Title: Miss Peregrine’s Home for Peculiar Children
Author: Ransom Riggs
Genre: Young-Adult, Paranormal,Fiction, Mystery
Published: 7th June, 2011
Published by: Quirk Books
Source: Personal Purchase
Goodreads Synopsis: A mysterious island. An abandoned orphanage. A strange collection of very curious photographs.It all waits to be discovered in Miss Peregrine’s Home for Peculiar Children, an unforgettable novel that mixes fiction and photography in a thrilling reading experience. As our story opens, a horrific family tragedy sets sixteen-year-old Jacob journeying to a remote island off the coast of Wales, where he discovers the crumbling ruins of Miss Peregrine’s Home for Peculiar Children. As Jacob explores its abandoned bedrooms and hallways, it becomes clear that the children were more than just peculiar. They may have been dangerous. They may have been quarantined on a deserted island for good reason. And somehow—impossible though it seems—they may still be alive.A spine-tingling fantasy illustrated with haunting vintage photography, Miss Peregrine’s Home for Peculiar Children will delight adults, teens, and anyone who relishes an adventure in the shadows.
I don’t exactly remember where I first heard about this book, but I can say with certainty that Booktube, particularly Jesse from Jessethereader, gave me that extra nudge I needed to put it atop my to-buy list.
I will now tell you as much as I can about the book without spoiling anything.
Jacob Portman was enthralled by his grandpa’s fascinating stories of fighting horrible monsters and of his stories of his childhood in the orphanage filled with strange children. He looked to him with awe and continued to enjoy his stories no matter how many times his grandpa told me.
Now, at sixteen, Jacob believes his grandpa’s stories are merely exaggerated tales of his time serving WWII .
However a horrible accident leads Jacob to question everything. Was this accident really just an accident? Did he see what he thought he saw in the woods that night? Are the stories true?
Jacob looks for answers in the abandoned orphanage his grandpa once grew up in and upon exploring the house Jacob has reason to believe, even after all theses years, the peculiar children who once lived there are still alive.
Ransom Riggs expertly crafted a story of suspense, mystery and eeriness.
When I first saw the book and flipped through it, I mistakenly took this for a horror story. (Could you blame me? Some of the pictures are down right creepy!) However, this book isn’t horrific at all. I categorize this book as a bizarre mystery. It definitely, without a question mark, gives off an eerie vibe but it doesn’t reach the Stephen King horror standard. It’s more like a Tim Burton movie than American Horror Story or Cujo. Yeah, so…don’t worry.
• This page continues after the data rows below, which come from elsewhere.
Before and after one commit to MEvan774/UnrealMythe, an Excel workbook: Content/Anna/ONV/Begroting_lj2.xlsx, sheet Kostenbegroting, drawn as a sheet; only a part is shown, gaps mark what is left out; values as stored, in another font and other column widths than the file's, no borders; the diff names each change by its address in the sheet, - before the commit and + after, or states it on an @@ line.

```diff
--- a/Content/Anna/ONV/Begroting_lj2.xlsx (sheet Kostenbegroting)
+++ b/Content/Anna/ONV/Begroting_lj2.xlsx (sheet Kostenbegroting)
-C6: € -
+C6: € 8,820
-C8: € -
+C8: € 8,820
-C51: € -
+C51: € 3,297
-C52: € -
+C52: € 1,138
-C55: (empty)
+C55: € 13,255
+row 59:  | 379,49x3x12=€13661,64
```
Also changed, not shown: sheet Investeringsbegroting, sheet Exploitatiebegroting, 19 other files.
Miss Peregrine’s Home for Peculiar Children, is an unusual story of discovery and finding one’s self. The characters are believable despite their peculiarities. It contains a wonderful mixture of adventure, tension, enigma and a slight peek of history.
I wouldn’t say that Miss Peregrine’s Home for Peculiar Children, is fast paced but its definitely not slow. (Notice the bold, italic, and underline???) Actually that’s not entirely fair; throughout most of the book you’re hanging in a web of suspense and questions and for the rest of the book you’re running with the character trying to keep pace. So you see, it’s definitely not boring. This not-fast-but-not-slow thing could’ve turned out horribly but Ransom Riggs knows how to play it. *thumbs up*
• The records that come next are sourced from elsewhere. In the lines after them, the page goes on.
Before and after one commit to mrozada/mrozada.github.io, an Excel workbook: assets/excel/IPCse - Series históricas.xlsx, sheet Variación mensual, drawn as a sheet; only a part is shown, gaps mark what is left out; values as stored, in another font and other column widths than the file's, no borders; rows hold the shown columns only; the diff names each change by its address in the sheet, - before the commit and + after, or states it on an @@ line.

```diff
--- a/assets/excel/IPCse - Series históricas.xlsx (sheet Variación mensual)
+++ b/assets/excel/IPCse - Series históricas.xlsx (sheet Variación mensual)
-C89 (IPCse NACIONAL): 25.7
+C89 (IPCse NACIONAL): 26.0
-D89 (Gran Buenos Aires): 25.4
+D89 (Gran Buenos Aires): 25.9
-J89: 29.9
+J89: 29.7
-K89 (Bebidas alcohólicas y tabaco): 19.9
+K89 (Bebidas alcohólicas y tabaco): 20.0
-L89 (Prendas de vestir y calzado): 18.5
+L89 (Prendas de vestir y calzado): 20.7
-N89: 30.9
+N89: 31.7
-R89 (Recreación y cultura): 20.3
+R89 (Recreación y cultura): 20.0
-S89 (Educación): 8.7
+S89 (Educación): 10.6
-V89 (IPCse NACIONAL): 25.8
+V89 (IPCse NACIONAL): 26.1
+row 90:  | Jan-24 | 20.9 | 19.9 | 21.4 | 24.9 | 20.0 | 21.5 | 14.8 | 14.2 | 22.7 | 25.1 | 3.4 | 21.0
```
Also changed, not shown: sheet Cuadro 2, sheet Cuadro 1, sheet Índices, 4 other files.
What sets this book apart from others is the vernacular photographs found throughout the book that adds to the narration and brings the characters to life on a different level. It adds to the eerie mood of the story and gives it a theme that only seems suitably described as contemporary vintage.
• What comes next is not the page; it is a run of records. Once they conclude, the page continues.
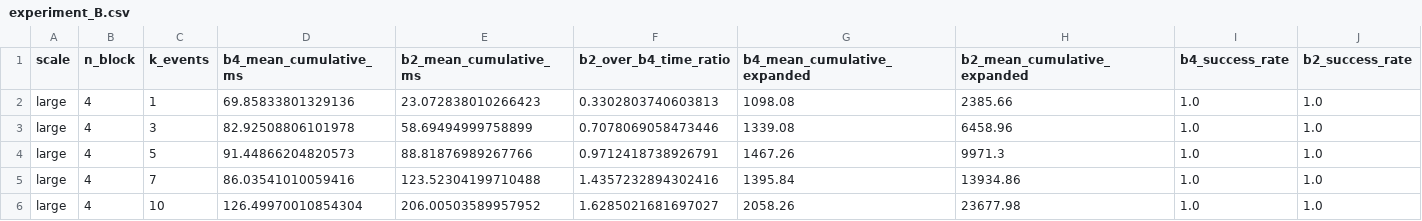
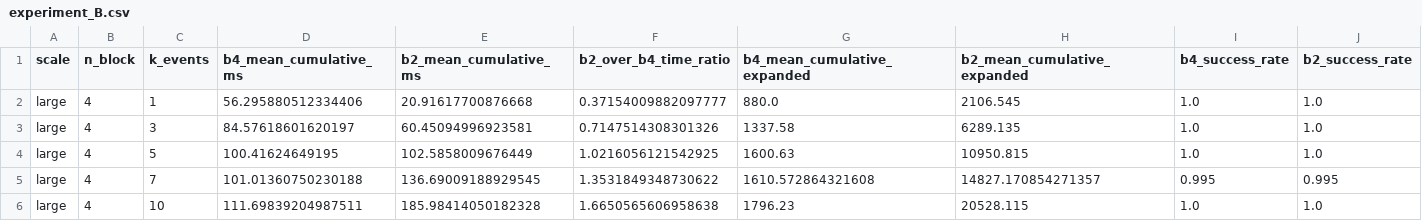
Before and after one commit to 42095308/LPA-Star-for-mountainous-terrain, a CSV file: benchmark_out_final/experiment_B.csv, drawn as a sheet.

```diff
--- a/benchmark_out_final/experiment_B.csv
+++ b/benchmark_out_final/experiment_B.csv
@@ -1,6 +1,6 @@
 scale,n_block,k_events,b4_mean_cumulative_ms,b2_mean_cumulative_ms,b2_over_b4_time_ratio,b4_mean_cumulative_expanded,b2_mean_cumulative_expanded,b4_success_rate,b2_success_rate
-large,4,1,69.85833801329136,23.072838010266423,0.3302803740603813,1098.08,2385.66,1.0,1.0
-large,4,3,82.92508806101978,58.69494999758899,0.7078069058473446,1339.08,6458.96,1.0,1.0
-large,4,5,91.44866204820573,88.81876989267766,0.9712418738926791,1467.26,9971.3,1.0,1.0
-large,4,7,86.03541010059416,123.52304199710488,1.4357232894302416,1395.84,13934.86,1.0,1.0
-large,4,10,126.49970010854304,206.00503589957952,1.6285021681697027,2058.26,23677.98,1.0,1.0
+large,4,1,56.295880512334406,20.91617700876668,0.37154009882097777,880.0,2106.545,1.0,1.0
+large,4,3,84.57618601620197,60.45094996923581,0.7147514308301326,1337.58,6289.135,1.0,1.0
+large,4,5,100.41624649195,102.5858009676449,1.0216056121542925,1600.63,10950.815,1.0,1.0
+large,4,7,101.01360750230188,136.69009188929545,1.3531849348730622,1610.572864321608,14827.170854271357,0.995,0.995
+large,4,10,111.69839204987511,185.98414050182328,1.6650565606958638,1796.23,20528.115,1.0,1.0
```
Also changed, not shown: benchmark_out_final/benchmark_combo_status.csv, benchmark_out_final/benchmark_pairwise.csv, 28 other files.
The only thing I didn’t care for in the plot is a specific, small scene that leaded up to the conclusion. This scene makes it seem like the author didn’t know how to connect the conclusion with the rest of the story and so he put that part in there. I will not mention the part I’m speaking of due to spoilers. However, this scene, that lasted about 3 pages out of 352, is my only criticism of an other-wise must read book.
Who would like this book?
Quotes from the Book:
- “We cling to our fairy tales until the price for believing in them becomes too high.”
- “I had just come to accept that my life would be ordinary when extraordinary things began to happen.”
- “Stars, too, were time travelers. How many of those ancient points of light were the last echoes of suns now dead? How many had been born but their light not yet come this far? If all the suns but ours collapsed tonight, how many lifetimes would it take us to realize we were alone? I had always known the sky was full of mysteries—but not until now had I realized how full of them the earth was.”
- Riggs had intended for this to be a picture book of photographs he had collected, but upon the advice of an editor from Quirk books he used some photographs as a guide to form his story.
- The rights have been sold to 20th Century Fox for a film adaptation. Tim Burton (which, if you’ve seen my thoughts of the mood of this book above, I think is perfect) is said to direct it and Jane Goldman is said to be adapting the screenplay.
- There is a graphic novel of this book: Miss Peregrines Home for Peculiar Children: The Graphic Novel.
- The sequel’s title is Hollow City